Encouraged by Cambodia’s policy to establish large-scale agriculture under the Economic Land Concessions (ELC) scheme, and incentivized by the European agreement “Everything but Arms” (EBA) with least developed countries, Cambodia attracted large amounts of investment into sugar production, allowing the country to export their products at a fixed minimum price and without tariffs to the European Union. Investments attracted in this context, caused some of the most depressing land grab conflicts in Cambodia. Among them are the evictions surrounding Phnom Penh Sugar Co. Ltd.’s sugarcane plantations for the production of what some called “blood sugar” (1;5;7). In February 2010, Phnom Penh Sugar Company (PPSC), owned by ruling party senator and business tycoon Ly Yong Phat, was granted an ELC covering 8,343ha in Thpong district, Kamping Speu district. Another ELC amounting to 9,052ha, located in Omlaing commune, Oral district, was granted to the sister company Kampong Speu Sugar Company (KSSC), owned by his wife Kim Hean. On March 21, Prime Minister Hun Sen further signed a sub-decree to classify 4,700ha in the Oral Wildlife Protected Area as an extension of the concession land granted to KSSC. Both companies, which are closely associated and further belong to the same family, control now more than 23,000ha of ELC land, while the legal limit per ELC is set to 10,000ha (2).

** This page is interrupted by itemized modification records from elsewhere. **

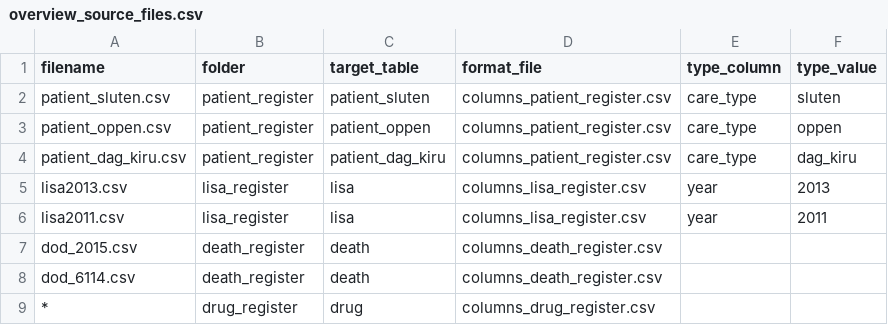
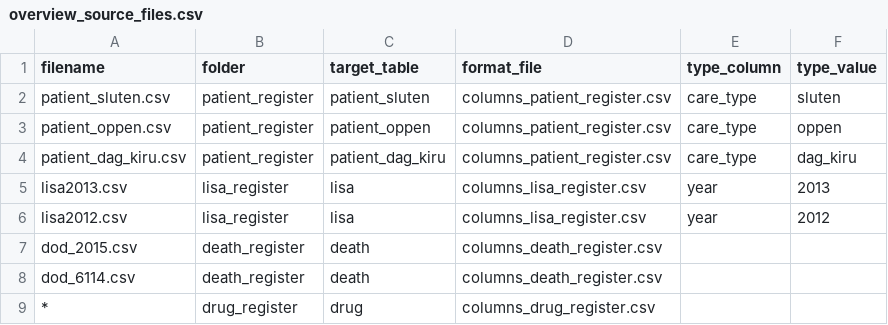
Before and after one commit to thehyve/ohdsi-etl-sweden, a CSV file: source_tables/overview_source_files.csv, drawn as a sheet.

```diff
--- a/source_tables/overview_source_files.csv
+++ b/source_tables/overview_source_files.csv
@@ -5,3 +5,3 @@ patient_dag_kiru.csv,patient_register,patient_dag_kiru,columns_patient_register.
 lisa2013.csv,lisa_register,lisa,columns_lisa_register.csv,year,2013
-lisa2011.csv,lisa_register,lisa,columns_lisa_register.csv,year,2011
+lisa2012.csv,lisa_register,lisa,columns_lisa_register.csv,year,2012
 dod_2015.csv,death_register,death,columns_death_register.csv,,
```
Also changed, not shown: source_tables/columns_death_register.csv, 8 other files.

The procedure and impacts of establishing the sugarcane plantation have been devastating for the local population. Concessions were granted without prior consultation or environmental or social impact assessments. Formally recognized community forests, orchards, farming and residential of around 1500 families from 21 villages located in Thpong and Aoral district was seized and bulldozed backed up by military presence. Villagers were evicted and resettled in areas with lack of adequate infrastructure and productive land and without proper compensation (see project details). Facing food insecurity and a drastic loss of livelihood, villagers were forced to start working on the sugarcane plantation. Low salary required to take children out of school to send also them to work on the plantation as child labour. Working conditions have been dramatically harsh and dangerous; several workers have been killed so far by cane-cutting machines (2). Also the environmental impacts are devastating, including dumping of waste into community streams, which has provoked fish dying, and sickness of villagers and their livestock (2). The evictions were resisted by all kinds of mechanisms, ranging from protests, over small-scale arson and throwing stones on company equipment, to highway barricades (1). Several villagers who protested have been facing lawsuits and trials or have been arbitrarily arrested. Uprising was further largely repressed since the beginning, through police and military presence. In fact, KSSC employed the former Khmer Rouge Batallion 313 as private army to intimidate villagers, to force them to accept completely inappropriate compensations and to protect the concessions land.
(2). In January 2014, social and environmental impact assessments leaked to Inclusive Development International (IDI) and Equitable Cambodia, two national NGOs supporting the case, revealing that the supposed ethical banking group ANZ has financed the project with several “tens of millions of dollar” (3), in spite of completely dismissed social and environmental recommendations of the assessment report, which some moreover described as a “whitewash report”, as it did not mention the forced evictions associated to the plantations (2). On behalf of 681 families that were forcibly displaced and dispossessed, IDI and Equitable Cambodia filed on October 6, 2014 a formal OECD complaint against ANZ for financing this devastating land grab (2). Impacts mentioned in the report include the military-backed up forced evictions, violation of human rights, arbitrary arrests and widespread use of child labor (4). Finally, also the EU started to revise its EBA policy and to assess its adverse effects (5).